"I just didn't want to create the impression that the neuropsychologist had any involvement because she, like my daughter, didn’t have any knowledge of my actions, of what I had done," she said.

Huffman, 56, admitted in her statement last month that she paid at least $15,000 for a proctor to alter answers on her oldest daughter’s SAT to boost her score.

"I am in full acceptance of my guilt, and with deep regret and shame over what I have done, I accept full responsibility for my actions and will accept the consequences that stem from those actions,'' she said in her statement.

She is part of a group of more than a dozen parents who have already agreed to plead guilty in connection with the scandal, in which the FBI says scheme mastermind William Rick Singer accepted millions of dollars to help wealthy parents get their children into top universities.

Huffman's husband, actor William H. Macy, has not been charged.

Lori Loughlin, another high-profile actress charged in the scandal, pleaded not guilty last month along with her husband, Mossimo Giannulli.
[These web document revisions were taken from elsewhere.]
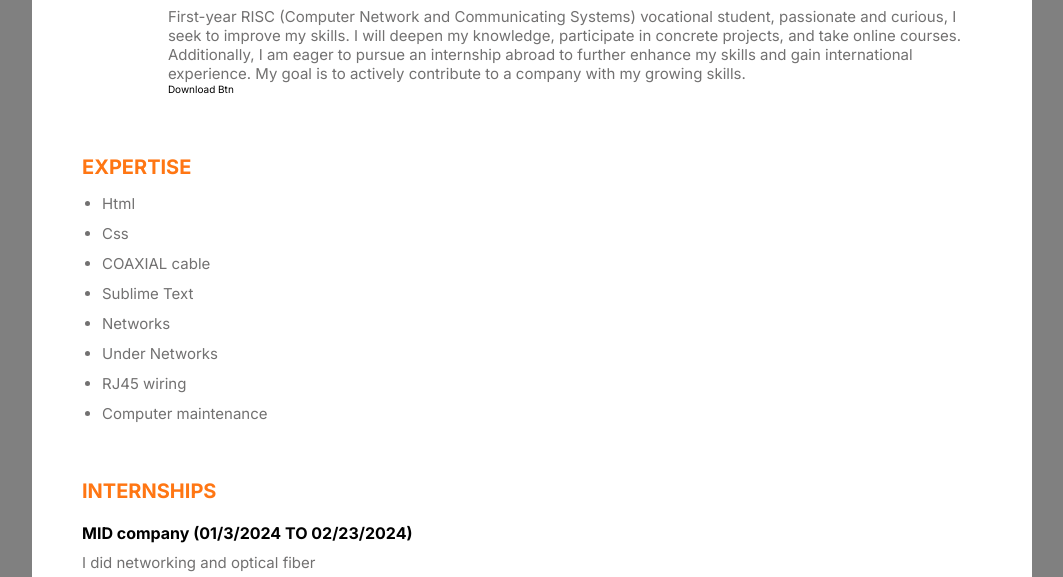
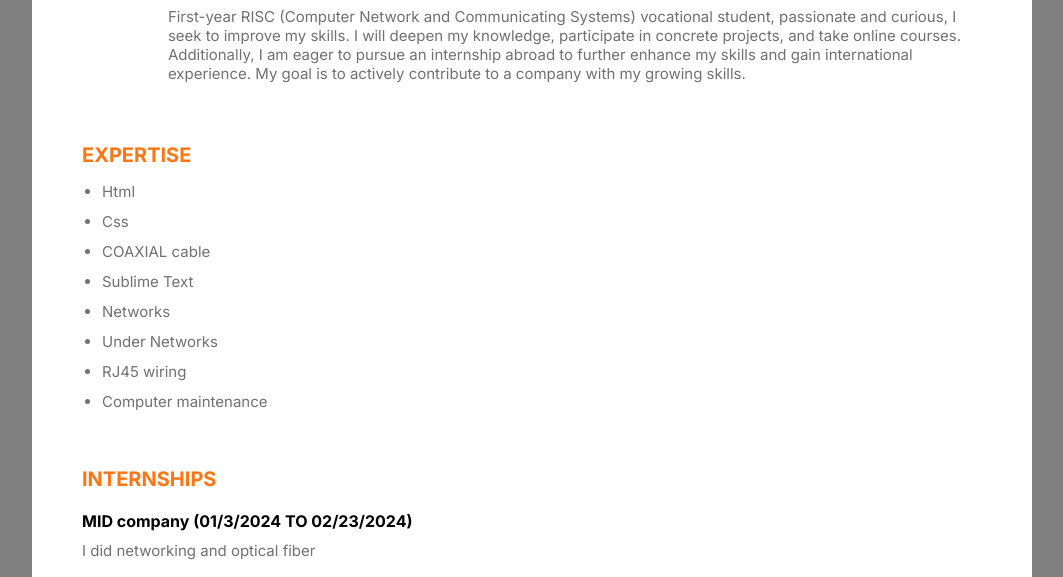
Before and after one commit to ARea1700/CV, a plain HTML site: page index.html in a window 1280 px wide. Shown: the part 198-775 px from the top of the page, without its empty margins (108-1171 px from the left). Drawn offline with nearby package versions, Linux system fonts and the light colour scheme.

Commit message:
Update index.html

```diff
--- a/index.html
+++ b/index.html
@@ -23,7 +23,7 @@
                     <p class="description">
                       First-year RISC (Computer Network and Communicating Systems) vocational student, passionate and curious, I seek to improve my skills. I will deepen my knowledge, participate in concrete projects, and take online courses. Additionally, I am eager to pursue an internship abroad to further enhance my skills and gain international experience. My goal is to actively contribute to a company with my growing skills.
                     </p>
-                    <a class=*downloadBtn* href=*./cv.pdf* download=*Resume.pdf*>Download Btn</a>
+
                 </div>
             </div>
         </div>
```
The "Fuller House" star and her husband were indicted on a charge of money laundering along with conspiracy to commit mail fraud after allegedly paying $500,000 in bribes to help their two daughters get admitted into the University of Southern California.

The scandal is now becoming the subject of a limited TV series based on "Accepted," an upcoming book by Wall Street Journal reporters Melissa Korn and Jennifer Levitz, Deadline reported.